The blurb on the back flap of Spillover, a book by David Quammen on animal infections leading to human pandemics, didn’t give his age, but Google did. He’s 64.
Language is more of a giveaway than wrinkles when it comes to age. That’s the bad news. The worse news is that a facelift is effective at removing some of the evidence of passing time, but nobody has yet invented a language facelift.
Older people speak a different language to that of their children and grandchildren, and that very fact serves to confirm their age.
Using outdated language can evoke responses ranging from impatience to condemnation.
When an older person talks about “itinerants”, for example, they may actually assume that it’s the correct term, since that’s what it was in their time.
Since then, however, the rule has taken hold that you call people by whatever they call themselves.
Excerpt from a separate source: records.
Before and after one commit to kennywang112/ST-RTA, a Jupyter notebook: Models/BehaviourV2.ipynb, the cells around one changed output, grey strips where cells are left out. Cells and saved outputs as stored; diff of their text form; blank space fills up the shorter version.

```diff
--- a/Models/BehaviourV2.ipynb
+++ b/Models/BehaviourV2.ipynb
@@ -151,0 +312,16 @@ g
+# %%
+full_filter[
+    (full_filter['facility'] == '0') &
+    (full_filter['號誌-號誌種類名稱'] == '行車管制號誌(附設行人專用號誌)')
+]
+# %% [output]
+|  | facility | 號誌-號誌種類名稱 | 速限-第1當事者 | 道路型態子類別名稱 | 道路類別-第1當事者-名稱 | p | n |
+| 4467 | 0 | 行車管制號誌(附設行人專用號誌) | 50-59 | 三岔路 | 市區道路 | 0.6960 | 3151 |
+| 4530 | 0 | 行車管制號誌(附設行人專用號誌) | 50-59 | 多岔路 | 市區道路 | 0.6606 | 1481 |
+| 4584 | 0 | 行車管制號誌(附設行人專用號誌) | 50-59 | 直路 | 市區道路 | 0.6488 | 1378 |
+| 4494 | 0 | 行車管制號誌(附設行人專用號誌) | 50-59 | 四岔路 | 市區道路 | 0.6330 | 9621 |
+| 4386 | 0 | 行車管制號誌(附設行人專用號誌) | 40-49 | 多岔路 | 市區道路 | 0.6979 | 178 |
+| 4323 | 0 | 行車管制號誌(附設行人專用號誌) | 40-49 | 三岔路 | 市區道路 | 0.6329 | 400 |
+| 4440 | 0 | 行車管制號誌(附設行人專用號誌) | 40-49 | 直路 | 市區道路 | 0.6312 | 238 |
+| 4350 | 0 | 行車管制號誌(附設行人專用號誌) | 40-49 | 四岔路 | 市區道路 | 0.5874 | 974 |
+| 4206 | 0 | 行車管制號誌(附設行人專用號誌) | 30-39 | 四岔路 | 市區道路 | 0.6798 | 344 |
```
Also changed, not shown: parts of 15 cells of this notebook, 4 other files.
And travellers assuredly don’t call themselves “itinerants”, any more than gay people call themselves “homosexuals”.
If you decide you’re not going to play by that rule, and describe it as “political correctness”, that, too, defines you as elderly, in attitude, if not in actual age.
It’s all about choice. And circumstance. If someone retires – or can retire – in their sixties, they can use whatever language they like. If someone doesn’t or can’t retire at the same age, they may need to update the way they communicate.
Retired or unretired, it’s worth avoiding some of the Seven Deadly Sins of Ageing Communication:
1 I Always Say...
At any age, this is the trademark of the bore. Where’s the virtue in quoting yourself? You’re not Mark Twain. And, let’s face it; if whatever you’re always saying was effective any of the previous times you said it, why would you have to repeat it, now?
2 I have to say...
Another old bore trademark. You have to say? No, you don’t. Indeed, the odd thing about this phrase is that it’s invariably used to introduce an opinion for which the speaker hasn’t been asked. If they want you to say something, they’ll ask you. If they haven’t, silence is a great option.
3 Taking “how are you” literally
Older people get sicker with more ailments, frequently all together, than younger people do.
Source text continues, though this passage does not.